Requirement » Wherever a line in the data below holds "from", copy that line.

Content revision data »
::::

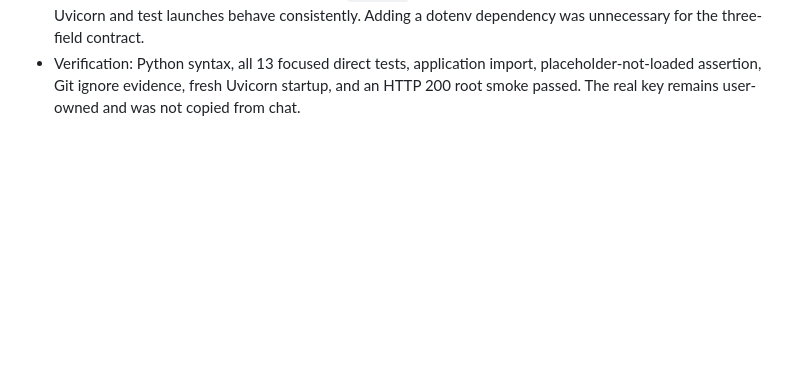
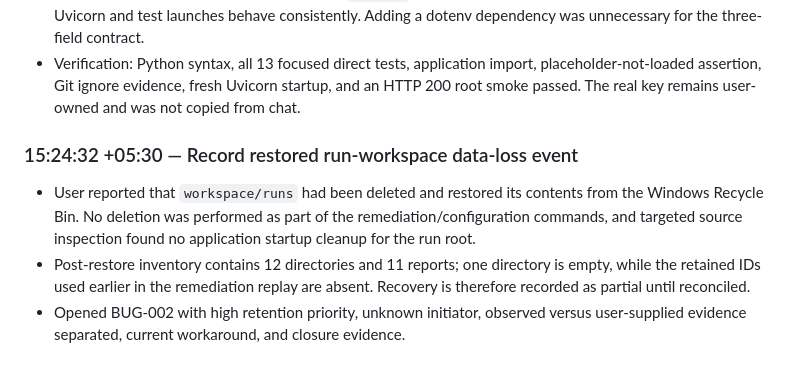
Before and after one commit to Koushik-Ambadi/reviewAgent, a Markdown page: docs/engineering/project-history.md, the part around the change. Rendered like a GitHub page; blank space fills up the shorter version.

```diff
--- a/docs/engineering/project-history.md
+++ b/docs/engineering/project-history.md
@@ -800,3 +800,15 @@ and third-party artifacts and must not be interpreted as effort or quality.
   placeholder-not-loaded assertion, Git ignore evidence, fresh Uvicorn startup,
   and an HTTP 200 root smoke passed. The real key remains user-owned and was not
   copied from chat.
+
+### 15:24:32 +05:30 — Record restored run-workspace data-loss event
+
+- User reported that `workspace/runs` had been deleted and restored its contents
+  from the Windows Recycle Bin. No deletion was performed as part of the
+  remediation/configuration commands, and targeted source inspection found no
+  application startup cleanup for the run root.
+- Post-restore inventory contains 12 directories and 11 reports; one directory
+  is empty, while the retained IDs used earlier in the remediation replay are
+  absent. Recovery is therefore recorded as partial until reconciled.
+- Opened BUG-002 with high retention priority, unknown initiator, observed versus
+  user-supplied evidence separated, current workaround, and closure evidence.
```
Also changed, not shown: docs/engineering/known-issues.md (+70 -1 lines).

::::

Reply »
   copied from chat.
+  from the Windows Recycle Bin. No deletion was performed as part of the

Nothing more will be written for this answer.